I found this beauty outside my local Kohl’s store. It was dark, but I had parked under a light near one of those little shrubbery-covered islands with the curb around them. (What are those things called, anyway? Shrubbery islands, I guess.)

I wanted to photograph the spider because two friends of mine had, a few months ago, found such a spider in their house, had captured it and photographed it as well as they could through a Ziploc bag, and had posted the photos on their respective Facebook pages with a plea for information. (It was revealing of their personalities that one of my friends wrote “THIS IS THE BIGGEST FUCKING SPIDER I HAVE EVER SEEN” on her Facebook page while the other one simply but eloquently wrote “This thing. What???”) I was pretty sure theirs was a wolf spider, and I knew this one was.*

For once, I had my camera bag in the car. The wolf spider was near my car door, so I wanted to proceed cautiously. Wolf spiders can move pretty damn fast. They can’t jump, but something in the limbic area of my brain persists in believing that they can. Besides, darting doesn’t differ much from jumping, if a large spider is darting in your general direction. To assess the situation, I tapped my foot on the curb a safe distance away. The spider stayed put. I then made an awkward kicking motion (which I hope no one saw) toward the spider, and it still stayed put. So I edged the quarter near it for scale.

Since the spider remained motionless—either dying or depressed, I figured—I got braver with my shots. Finally I put the camera on super macro mode, which required putting the lens scarily close to the spider. But I was emboldened by its apparent indifference. I recently bought a little Fuji X10, a very capable retro-looking point-and-shoot with a bright lens and lots of controls, and that’s what I used here. The image needed a little lightening and a little sharpening, and I cropped it.

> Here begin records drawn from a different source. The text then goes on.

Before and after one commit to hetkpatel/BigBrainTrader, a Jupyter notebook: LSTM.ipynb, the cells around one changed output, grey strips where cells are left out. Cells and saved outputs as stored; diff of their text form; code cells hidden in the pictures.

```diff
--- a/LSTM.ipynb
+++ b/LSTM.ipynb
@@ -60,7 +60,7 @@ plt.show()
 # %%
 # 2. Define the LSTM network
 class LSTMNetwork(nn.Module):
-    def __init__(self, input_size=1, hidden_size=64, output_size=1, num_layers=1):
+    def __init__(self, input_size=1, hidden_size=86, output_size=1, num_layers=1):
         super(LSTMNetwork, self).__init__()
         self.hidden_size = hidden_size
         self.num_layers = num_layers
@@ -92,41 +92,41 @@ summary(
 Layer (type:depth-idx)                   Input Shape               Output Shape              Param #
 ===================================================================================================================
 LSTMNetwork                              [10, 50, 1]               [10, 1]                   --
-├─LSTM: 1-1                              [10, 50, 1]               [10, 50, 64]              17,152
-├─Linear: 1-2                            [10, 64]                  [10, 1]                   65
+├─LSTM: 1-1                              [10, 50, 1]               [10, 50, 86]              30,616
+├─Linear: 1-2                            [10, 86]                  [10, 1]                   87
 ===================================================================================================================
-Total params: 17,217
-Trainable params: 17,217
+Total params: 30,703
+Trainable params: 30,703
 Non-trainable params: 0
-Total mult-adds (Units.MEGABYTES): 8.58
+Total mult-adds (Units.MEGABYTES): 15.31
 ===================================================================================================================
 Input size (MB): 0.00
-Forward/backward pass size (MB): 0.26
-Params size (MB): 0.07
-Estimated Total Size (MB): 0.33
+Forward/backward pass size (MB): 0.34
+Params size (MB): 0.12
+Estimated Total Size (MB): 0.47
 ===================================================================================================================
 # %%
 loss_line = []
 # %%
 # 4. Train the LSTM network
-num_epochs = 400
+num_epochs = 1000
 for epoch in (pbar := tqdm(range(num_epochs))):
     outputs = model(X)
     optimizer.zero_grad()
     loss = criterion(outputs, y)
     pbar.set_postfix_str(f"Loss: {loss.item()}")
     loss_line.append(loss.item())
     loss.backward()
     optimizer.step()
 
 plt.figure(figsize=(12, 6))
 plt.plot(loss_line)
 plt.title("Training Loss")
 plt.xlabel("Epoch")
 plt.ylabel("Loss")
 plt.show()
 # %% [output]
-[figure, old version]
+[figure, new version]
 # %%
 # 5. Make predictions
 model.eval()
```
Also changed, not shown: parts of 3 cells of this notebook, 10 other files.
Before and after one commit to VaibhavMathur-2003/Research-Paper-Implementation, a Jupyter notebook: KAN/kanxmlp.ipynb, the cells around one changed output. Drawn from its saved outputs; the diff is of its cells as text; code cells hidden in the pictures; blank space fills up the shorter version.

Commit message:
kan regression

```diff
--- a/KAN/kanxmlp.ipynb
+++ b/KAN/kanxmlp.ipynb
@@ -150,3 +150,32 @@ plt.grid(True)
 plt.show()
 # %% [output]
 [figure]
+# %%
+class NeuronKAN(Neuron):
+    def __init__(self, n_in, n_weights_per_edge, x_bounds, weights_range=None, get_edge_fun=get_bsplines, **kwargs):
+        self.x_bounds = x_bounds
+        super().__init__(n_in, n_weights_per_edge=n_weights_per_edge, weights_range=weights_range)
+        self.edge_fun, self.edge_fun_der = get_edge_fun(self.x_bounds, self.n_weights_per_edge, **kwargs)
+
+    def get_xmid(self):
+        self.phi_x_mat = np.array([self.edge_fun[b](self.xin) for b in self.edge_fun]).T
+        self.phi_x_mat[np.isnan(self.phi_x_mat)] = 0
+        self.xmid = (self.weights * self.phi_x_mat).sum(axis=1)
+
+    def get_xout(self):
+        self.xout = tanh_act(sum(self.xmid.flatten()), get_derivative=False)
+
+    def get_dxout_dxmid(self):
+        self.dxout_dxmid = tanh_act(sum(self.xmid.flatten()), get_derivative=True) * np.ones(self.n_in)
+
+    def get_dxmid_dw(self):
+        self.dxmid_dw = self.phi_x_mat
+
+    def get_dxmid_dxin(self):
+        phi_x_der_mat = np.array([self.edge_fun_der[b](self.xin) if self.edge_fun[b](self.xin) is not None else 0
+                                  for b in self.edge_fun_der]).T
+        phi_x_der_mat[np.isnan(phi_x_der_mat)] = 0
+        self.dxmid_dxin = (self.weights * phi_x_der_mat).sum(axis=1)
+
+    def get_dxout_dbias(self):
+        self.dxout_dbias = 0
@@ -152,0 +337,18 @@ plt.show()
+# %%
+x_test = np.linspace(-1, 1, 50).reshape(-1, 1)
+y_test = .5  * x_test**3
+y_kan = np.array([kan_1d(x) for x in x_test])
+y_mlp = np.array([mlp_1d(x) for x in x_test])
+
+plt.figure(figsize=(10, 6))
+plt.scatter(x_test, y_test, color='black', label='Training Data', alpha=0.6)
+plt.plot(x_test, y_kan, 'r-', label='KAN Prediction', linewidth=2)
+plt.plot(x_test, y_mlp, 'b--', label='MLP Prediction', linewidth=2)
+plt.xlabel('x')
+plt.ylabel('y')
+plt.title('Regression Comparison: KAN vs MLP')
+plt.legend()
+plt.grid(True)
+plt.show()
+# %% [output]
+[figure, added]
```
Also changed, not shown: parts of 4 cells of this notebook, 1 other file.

It’s fortunate for me that I prefer abstracts and semi-abstracts for my “serious” photography work. Several of my friends excel at wildlife photography, and I admire their work greatly. I don’t have the patience to do it myself, however. I hate using tripods, and my weak hands don’t like dealing with the weight of long lenses either. But those are mostly excuses; I simply lack the talent for photographing wildlife, just as I lack the talent for leading a wild life. This is as close as I get on both counts, and it’s good enough for me.

* Wrong again! I have now seen a much better picture of my friends’ arachnid, and it was in fact an orb weaver. They have assured me that it was much bigger and much scarier than my wolf spider. B. swears it was as big as her face. This seems hard to credit, but okay. It’s also possible that one’s perception of spider size is at least slightly influenced by whether said spider is outside where it belongs or inside one’s house.